● Task details
Would you return the listing exactly as written, apart from its pictures?

Segment Start: Given data

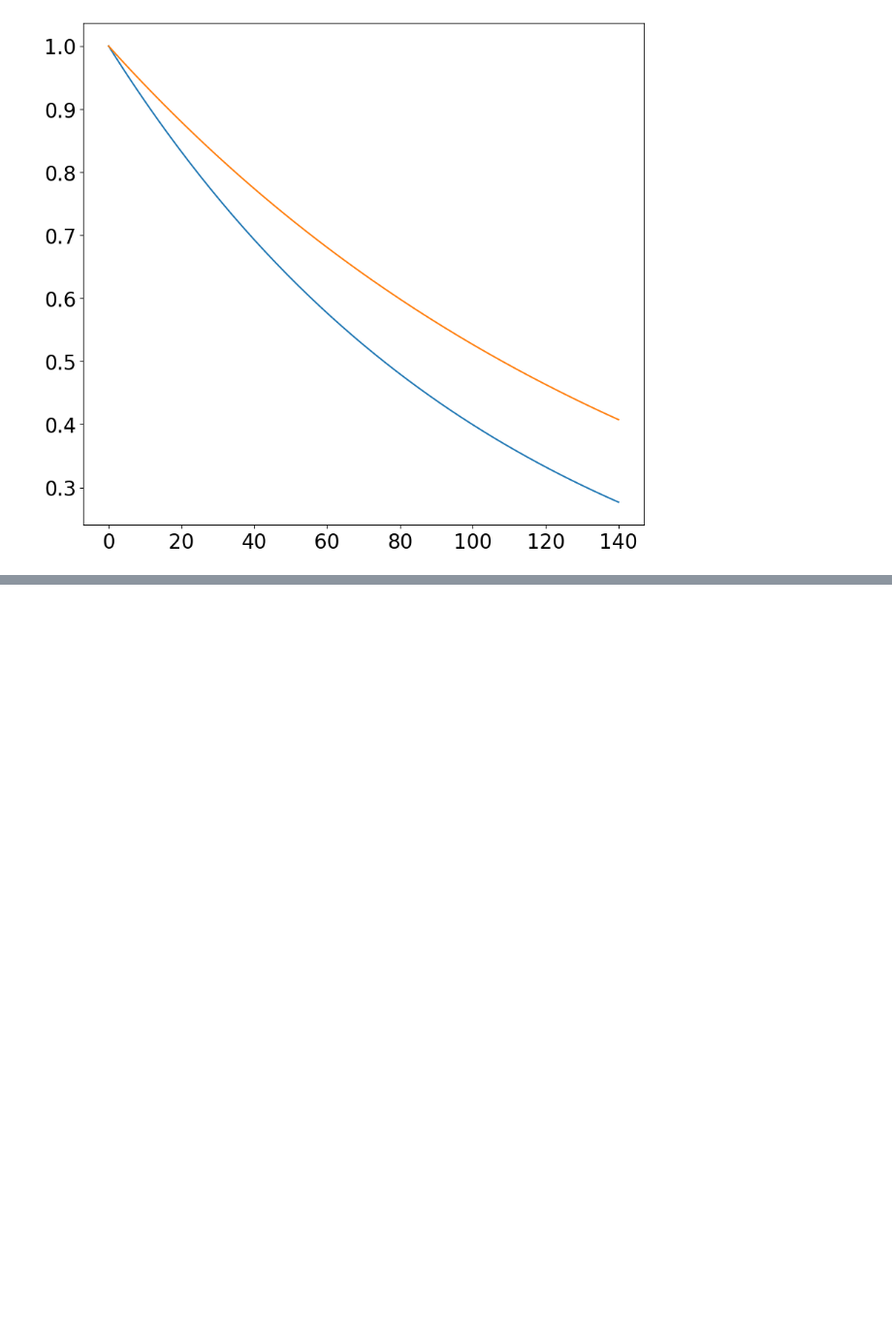
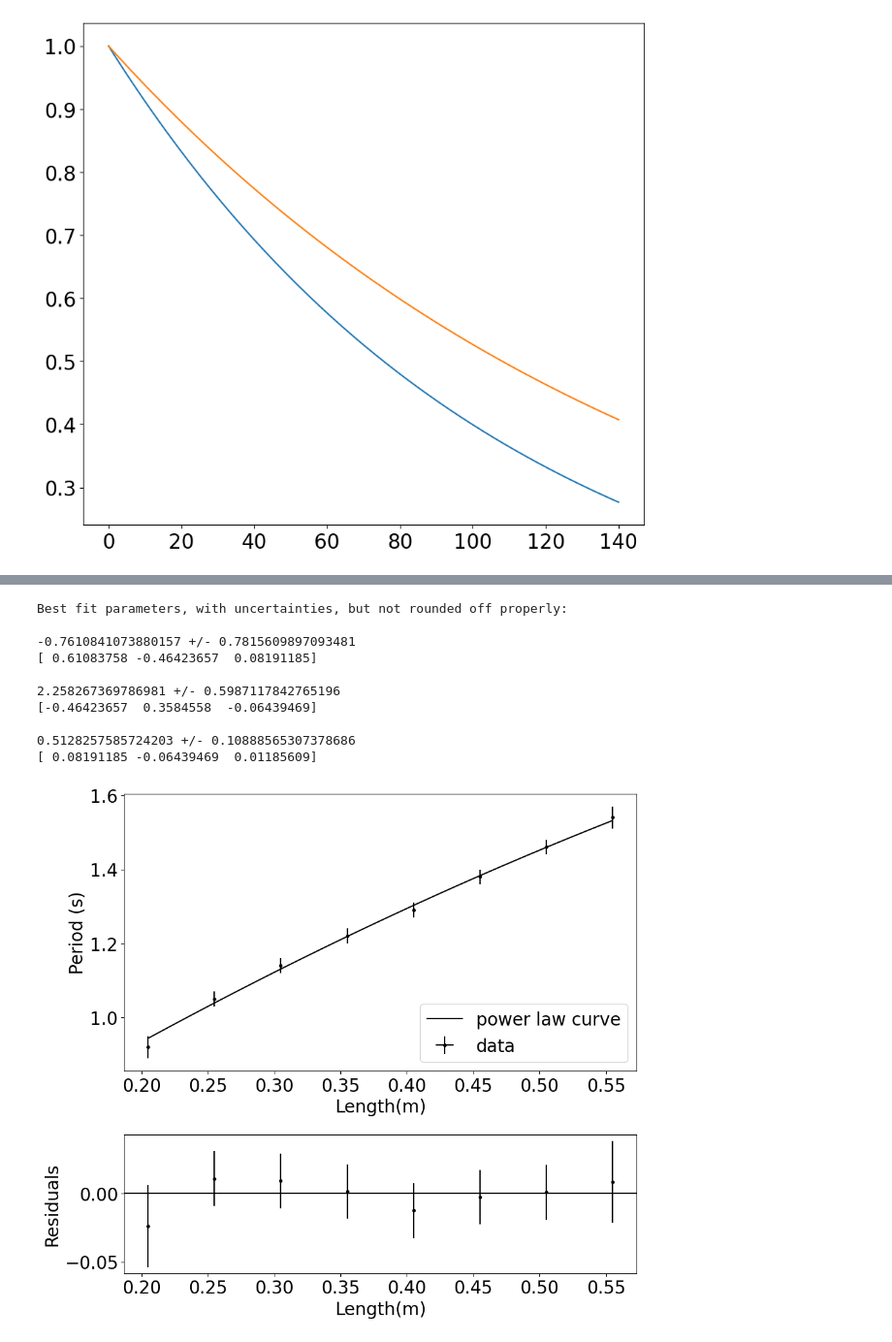
Before and after one commit to ijessicachen/introdatascience, a Jupyter notebook: schoolgraphs/PHY180_pendulum/fitdata_PHY180.ipynb, the cells around one changed output, grey strips where cells are left out. Shown at 97% size. Drawn from its saved outputs; the diff is of its cells as text; code cells hidden in the pictures; blank space fills up the shorter version.

```diff
--- a/schoolgraphs/PHY180_pendulum/fitdata_PHY180.ipynb
+++ b/schoolgraphs/PHY180_pendulum/fitdata_PHY180.ipynb
@@ -373,0 +428,32 @@ def main():
+# %%
+# Now load the data from the file. The file should be in the same directory as this Python code.
+# Some chance you will need an absolute path: "C:\\Users\\Brian\\Python\\mydata_fake.txt"
+filename="./lengthperiod_data.tsv"
+x, y, xerr, yerr = load_data(filename)
+
+def power(t, k, n, c):
+    return k*(t**n)
+
+# This time, let's use every single possible option available to bb.plot_fit()
+
+init_guess = (20, 0, -5) # guess for the best fit parameters
+font_size = 20
+xlabel = "Length(m)"
+ylabel = "Period (s)"
+
+# Now we make the plot, displayed on screen and saved in the directory, and print the best fit values
+plot_fit(quadratic, x, y, xerr, yerr, init_guess=init_guess, font_size=font_size,
+            xlabel=xlabel, ylabel=ylabel, save_fig="lengthperiod_powerlaw.png", legend = ["power law curve"],
+            legend_loc = "lower right")
+# %% [output]
+Best fit parameters, with uncertainties, but not rounded off properly:
+
+-0.7610841073880157 +/- 0.7815609897093481
+[ 0.61083758 -0.46423657  0.08191185]
+
+2.258267369786981 +/- 0.5987117842765196
+[-0.46423657  0.3584558  -0.06439469]
+
+0.5128257585724203 +/- 0.10888565307378686
+[ 0.08191185 -0.06439469  0.01185609]
+[figure, added]
```
Also changed, not shown: parts of 8 cells of this notebook, 12 other files.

Segment End: Given data

● Task response
Before and after one commit to ijessicachen/introdatascience, a Jupyter notebook: schoolgraphs/PHY180_pendulum/fitdata_PHY180.ipynb, the cells around one changed output, grey strips where cells are left out. Shown at 97% size. Drawn from its saved outputs; the diff is of its cells as text; code cells hidden in the pictures; blank space fills up the shorter version.

```diff
--- a/schoolgraphs/PHY180_pendulum/fitdata_PHY180.ipynb
+++ b/schoolgraphs/PHY180_pendulum/fitdata_PHY180.ipynb
@@ -373,0 +428,32 @@ def main():
+# %%
+# Now load the data from the file. The file should be in the same directory as this Python code.
+# Some chance you will need an absolute path: "C:\\Users\\Brian\\Python\\mydata_fake.txt"
+filename="./lengthperiod_data.tsv"
+x, y, xerr, yerr = load_data(filename)
+
+def power(t, k, n, c):
+    return k*(t**n)
+
+# This time, let's use every single possible option available to bb.plot_fit()
+
+init_guess = (20, 0, -5) # guess for the best fit parameters
+font_size = 20
+xlabel = "Length(m)"
+ylabel = "Period (s)"
+
+# Now we make the plot, displayed on screen and saved in the directory, and print the best fit values
+plot_fit(quadratic, x, y, xerr, yerr, init_guess=init_guess, font_size=font_size,
+            xlabel=xlabel, ylabel=ylabel, save_fig="lengthperiod_powerlaw.png", legend = ["power law curve"],
+            legend_loc = "lower right")
+# %% [output]
+Best fit parameters, with uncertainties, but not rounded off properly:
+
+-0.7610841073880157 +/- 0.7815609897093481
+[ 0.61083758 -0.46423657  0.08191185]
+
+2.258267369786981 +/- 0.5987117842765196
+[-0.46423657  0.3584558  -0.06439469]
+
+0.5128257585724203 +/- 0.10888565307378686
+[ 0.08191185 -0.06439469  0.01185609]
+[figure, added]
```
Also changed, not shown: parts of 8 cells of this notebook, 12 other files.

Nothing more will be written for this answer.